* The problem *
From the entries that follow, list every line in which the string "loadData" appears.

* Provided data *
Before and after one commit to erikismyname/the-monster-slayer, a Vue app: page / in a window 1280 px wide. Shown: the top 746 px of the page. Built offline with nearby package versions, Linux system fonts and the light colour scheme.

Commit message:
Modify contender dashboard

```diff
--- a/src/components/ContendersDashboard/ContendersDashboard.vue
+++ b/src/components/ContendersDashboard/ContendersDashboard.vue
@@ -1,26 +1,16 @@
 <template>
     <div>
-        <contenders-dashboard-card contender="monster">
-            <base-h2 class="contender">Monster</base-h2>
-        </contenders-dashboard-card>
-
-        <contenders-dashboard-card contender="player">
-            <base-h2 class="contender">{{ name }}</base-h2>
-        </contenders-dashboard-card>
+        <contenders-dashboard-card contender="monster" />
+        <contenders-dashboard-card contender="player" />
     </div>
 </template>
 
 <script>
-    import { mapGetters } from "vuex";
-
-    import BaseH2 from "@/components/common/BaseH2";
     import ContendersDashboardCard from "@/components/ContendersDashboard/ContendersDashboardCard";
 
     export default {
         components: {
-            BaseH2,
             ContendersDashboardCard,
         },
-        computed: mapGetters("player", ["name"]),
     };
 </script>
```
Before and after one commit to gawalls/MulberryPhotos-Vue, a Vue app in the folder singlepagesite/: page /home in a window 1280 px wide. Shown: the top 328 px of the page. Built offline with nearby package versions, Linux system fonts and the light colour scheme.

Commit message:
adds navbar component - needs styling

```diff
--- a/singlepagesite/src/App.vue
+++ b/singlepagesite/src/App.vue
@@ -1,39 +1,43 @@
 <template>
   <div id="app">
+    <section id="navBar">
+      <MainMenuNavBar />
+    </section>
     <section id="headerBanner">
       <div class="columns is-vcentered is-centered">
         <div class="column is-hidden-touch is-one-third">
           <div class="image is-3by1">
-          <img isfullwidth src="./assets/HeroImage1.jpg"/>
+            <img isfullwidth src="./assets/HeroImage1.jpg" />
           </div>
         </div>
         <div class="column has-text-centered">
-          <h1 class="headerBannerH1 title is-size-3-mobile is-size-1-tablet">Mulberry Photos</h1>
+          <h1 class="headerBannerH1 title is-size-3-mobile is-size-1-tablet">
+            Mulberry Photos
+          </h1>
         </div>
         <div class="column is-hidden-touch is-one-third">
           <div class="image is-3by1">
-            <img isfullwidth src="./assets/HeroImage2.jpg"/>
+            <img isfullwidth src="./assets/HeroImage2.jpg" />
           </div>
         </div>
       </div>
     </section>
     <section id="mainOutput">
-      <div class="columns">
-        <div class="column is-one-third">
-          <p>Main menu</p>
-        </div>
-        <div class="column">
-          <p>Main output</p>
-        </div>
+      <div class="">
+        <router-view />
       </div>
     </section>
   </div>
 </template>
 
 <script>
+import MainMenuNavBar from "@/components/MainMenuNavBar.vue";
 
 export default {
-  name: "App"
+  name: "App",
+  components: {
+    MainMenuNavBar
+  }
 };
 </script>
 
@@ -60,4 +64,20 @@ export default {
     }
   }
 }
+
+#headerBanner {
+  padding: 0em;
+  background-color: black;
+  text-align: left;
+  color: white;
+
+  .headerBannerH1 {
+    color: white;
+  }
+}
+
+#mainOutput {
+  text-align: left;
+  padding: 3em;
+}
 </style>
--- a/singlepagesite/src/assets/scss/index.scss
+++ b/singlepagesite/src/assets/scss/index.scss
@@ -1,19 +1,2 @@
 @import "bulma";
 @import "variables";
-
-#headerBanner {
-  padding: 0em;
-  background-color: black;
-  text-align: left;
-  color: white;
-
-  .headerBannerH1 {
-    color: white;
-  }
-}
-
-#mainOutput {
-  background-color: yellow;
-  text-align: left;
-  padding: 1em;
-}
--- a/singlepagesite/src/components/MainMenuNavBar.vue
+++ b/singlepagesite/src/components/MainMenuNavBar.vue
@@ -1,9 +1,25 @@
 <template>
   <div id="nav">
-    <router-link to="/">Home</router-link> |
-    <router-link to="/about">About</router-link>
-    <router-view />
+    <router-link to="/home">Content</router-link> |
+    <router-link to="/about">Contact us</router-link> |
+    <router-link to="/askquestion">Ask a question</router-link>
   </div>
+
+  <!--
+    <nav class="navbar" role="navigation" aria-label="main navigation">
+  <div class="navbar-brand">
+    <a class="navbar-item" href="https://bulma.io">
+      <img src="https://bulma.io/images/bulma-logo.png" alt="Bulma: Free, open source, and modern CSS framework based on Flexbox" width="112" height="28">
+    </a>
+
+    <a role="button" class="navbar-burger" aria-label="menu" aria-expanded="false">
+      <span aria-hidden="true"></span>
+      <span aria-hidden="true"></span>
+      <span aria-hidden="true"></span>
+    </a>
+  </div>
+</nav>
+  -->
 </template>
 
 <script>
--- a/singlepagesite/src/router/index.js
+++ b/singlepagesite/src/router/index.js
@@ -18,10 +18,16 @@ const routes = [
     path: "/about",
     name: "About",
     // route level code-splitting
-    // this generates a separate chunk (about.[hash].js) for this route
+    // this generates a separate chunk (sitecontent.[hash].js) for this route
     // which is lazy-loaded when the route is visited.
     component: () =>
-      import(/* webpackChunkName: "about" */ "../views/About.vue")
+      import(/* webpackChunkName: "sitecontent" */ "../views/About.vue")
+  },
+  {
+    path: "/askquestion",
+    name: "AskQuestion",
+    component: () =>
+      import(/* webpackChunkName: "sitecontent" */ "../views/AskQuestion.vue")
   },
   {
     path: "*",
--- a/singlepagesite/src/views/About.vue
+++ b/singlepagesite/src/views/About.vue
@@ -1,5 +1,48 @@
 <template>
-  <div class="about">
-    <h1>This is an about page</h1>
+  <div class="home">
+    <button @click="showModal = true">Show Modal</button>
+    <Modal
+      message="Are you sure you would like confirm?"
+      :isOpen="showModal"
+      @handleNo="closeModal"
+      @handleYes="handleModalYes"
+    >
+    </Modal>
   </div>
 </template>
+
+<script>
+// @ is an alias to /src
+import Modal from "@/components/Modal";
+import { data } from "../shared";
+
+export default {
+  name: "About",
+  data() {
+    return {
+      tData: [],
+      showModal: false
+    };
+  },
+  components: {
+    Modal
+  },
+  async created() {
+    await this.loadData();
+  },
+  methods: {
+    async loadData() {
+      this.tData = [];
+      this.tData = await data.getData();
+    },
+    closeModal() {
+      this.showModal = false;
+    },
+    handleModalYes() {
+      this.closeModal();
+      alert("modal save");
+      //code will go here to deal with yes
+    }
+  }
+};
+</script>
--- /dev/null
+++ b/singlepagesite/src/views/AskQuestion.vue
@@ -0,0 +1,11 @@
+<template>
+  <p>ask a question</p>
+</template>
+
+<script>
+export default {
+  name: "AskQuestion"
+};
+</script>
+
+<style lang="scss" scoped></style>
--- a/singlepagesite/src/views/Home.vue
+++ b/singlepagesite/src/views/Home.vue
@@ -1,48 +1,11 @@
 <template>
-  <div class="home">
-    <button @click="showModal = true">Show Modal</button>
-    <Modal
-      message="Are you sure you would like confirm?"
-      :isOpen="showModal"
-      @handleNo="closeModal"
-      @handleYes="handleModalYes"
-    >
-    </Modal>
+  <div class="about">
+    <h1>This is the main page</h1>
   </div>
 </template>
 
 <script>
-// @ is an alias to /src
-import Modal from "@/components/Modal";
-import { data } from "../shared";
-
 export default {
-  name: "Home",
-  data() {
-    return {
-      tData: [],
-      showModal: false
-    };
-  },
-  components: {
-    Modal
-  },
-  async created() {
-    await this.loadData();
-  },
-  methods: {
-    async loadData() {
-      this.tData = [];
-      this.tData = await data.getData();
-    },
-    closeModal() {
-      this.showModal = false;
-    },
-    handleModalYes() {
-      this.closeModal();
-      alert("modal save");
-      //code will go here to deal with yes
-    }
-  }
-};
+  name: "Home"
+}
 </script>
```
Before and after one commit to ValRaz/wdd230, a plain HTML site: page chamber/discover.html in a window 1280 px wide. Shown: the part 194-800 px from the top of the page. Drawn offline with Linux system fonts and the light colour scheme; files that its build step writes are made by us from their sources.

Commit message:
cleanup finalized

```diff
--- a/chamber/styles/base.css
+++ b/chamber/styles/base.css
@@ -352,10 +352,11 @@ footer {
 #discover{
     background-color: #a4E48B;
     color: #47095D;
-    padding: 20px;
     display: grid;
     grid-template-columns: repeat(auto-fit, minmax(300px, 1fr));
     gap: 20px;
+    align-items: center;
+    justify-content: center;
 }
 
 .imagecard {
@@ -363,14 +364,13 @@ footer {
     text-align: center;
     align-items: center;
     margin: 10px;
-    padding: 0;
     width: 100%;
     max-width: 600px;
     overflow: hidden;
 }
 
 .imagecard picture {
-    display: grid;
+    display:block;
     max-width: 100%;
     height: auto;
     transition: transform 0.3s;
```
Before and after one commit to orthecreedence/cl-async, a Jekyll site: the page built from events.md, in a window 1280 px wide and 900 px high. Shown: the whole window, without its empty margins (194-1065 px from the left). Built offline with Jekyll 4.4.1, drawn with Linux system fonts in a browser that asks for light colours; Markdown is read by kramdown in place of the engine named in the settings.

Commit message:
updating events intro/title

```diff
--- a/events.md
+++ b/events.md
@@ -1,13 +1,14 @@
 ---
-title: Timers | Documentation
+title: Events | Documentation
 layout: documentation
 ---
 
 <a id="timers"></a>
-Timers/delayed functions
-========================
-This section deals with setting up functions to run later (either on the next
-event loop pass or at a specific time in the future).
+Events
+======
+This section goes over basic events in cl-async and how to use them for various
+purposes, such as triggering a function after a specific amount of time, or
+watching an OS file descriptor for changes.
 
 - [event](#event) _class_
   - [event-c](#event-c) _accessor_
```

* Task response *
+    await this.loadData();
+    async loadData() {
-    await this.loadData();
-    async loadData() {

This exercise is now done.